2km of cable and 17 cameras to film The Battleproms
What a season, 5 shows, 10,000 spectators at each, over 2km of cable, 15 cameras, 2 robotic cameras, 25sq m screen, four crew and a musical director…The Battleproms, what a show.
Wow what a fabulous first season on this one. Every job throws up its technical challenges, this one was no exception mainly with the distances, cable runs and in one case a lake in the way.
We love a challenge though. The Ragley Hall location had us taking 1.5 km of fibre through the lake to the other side. This gave us two fixed cameras to relay images of a field of 200 cannons back to the big screen. Thankfully we did have a boat…nobody was up for a swim (need to find a tougher crew!)

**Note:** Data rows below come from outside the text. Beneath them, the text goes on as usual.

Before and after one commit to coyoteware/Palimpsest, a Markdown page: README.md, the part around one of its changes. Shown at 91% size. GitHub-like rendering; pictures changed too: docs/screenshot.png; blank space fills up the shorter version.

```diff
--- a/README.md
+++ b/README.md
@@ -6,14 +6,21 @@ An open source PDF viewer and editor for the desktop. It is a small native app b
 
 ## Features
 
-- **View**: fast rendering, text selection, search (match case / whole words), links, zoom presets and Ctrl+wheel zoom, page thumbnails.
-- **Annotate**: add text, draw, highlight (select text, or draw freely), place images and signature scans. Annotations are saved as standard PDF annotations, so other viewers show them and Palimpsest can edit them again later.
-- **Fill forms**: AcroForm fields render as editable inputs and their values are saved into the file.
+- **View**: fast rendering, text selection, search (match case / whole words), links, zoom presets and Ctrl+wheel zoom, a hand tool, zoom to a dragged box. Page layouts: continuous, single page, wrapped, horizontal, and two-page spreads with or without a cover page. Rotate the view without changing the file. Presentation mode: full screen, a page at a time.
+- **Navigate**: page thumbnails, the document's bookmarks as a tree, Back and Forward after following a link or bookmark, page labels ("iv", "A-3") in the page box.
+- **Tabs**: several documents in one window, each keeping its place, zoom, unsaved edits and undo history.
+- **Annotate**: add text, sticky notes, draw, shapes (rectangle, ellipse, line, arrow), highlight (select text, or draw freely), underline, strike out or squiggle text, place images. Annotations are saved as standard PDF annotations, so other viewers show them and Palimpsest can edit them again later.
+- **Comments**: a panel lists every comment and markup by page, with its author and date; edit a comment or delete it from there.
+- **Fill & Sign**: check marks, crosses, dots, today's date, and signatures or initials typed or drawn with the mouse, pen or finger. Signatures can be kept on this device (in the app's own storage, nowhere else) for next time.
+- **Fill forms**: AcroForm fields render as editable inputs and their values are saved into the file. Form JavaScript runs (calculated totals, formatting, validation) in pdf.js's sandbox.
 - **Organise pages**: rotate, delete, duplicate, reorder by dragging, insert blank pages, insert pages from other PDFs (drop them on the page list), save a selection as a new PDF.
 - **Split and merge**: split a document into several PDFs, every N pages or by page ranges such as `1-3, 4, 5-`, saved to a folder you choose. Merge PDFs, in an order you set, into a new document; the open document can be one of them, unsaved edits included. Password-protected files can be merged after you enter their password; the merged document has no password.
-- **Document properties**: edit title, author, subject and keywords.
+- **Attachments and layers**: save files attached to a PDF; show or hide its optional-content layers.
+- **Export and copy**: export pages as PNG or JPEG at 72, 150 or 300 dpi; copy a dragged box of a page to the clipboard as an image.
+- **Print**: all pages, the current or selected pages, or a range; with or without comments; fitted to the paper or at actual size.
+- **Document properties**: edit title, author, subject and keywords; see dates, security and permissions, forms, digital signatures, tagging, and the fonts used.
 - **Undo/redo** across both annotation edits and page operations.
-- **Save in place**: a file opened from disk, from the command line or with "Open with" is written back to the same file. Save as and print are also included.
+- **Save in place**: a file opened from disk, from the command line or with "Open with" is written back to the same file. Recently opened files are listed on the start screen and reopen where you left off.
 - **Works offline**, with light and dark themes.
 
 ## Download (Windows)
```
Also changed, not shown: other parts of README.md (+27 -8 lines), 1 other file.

The orchestra provided a different set of challenges. We wanted to give the audience a view they’d never experienced before. Up close and personal. By setting HD mini-cams amongst the music stands we were able to achieve this. It has the advantage of keeping camera operators off the stage a little more too. No matter where you put cameras though, understanding what you are filming is key to the success. We have a musical director, Cayenna, for all of our musical LIVE broadcasts. Cayenna’s role is to read the music score, guiding our vision director to give us the key shots as the musicians play. The audience get a first class production, seeing the lead musicians as they hear them, hitting the note with the visuals every time, rather than a reactive production.
Minimising our crew levels has always been a priority for us. There is the benefit to the client in cost, and also our own impact on the environment, something we promote as a Social Enterprise built around these goals. What this does however mean is a busy time for the two camera crew on this job. Each operator had multiple camera positions throughout the 7 hour shows. We had deployed additional cable runs into position, allowing them to move cameras and tripods throughout the show, as the action dictated the changes.
Bang… the evening gun salute. It catches the best of cameramen each time. The 18 pound First World War Gun really packs a loud punch. Take a look with this short clip.
John and his team of gunners have been really helpful over this season, advising on shot locations and camera positioning. Having this relationship has helped to keep our crew safe whilst delivering some new angles, getting better shots than previously experienced at these events.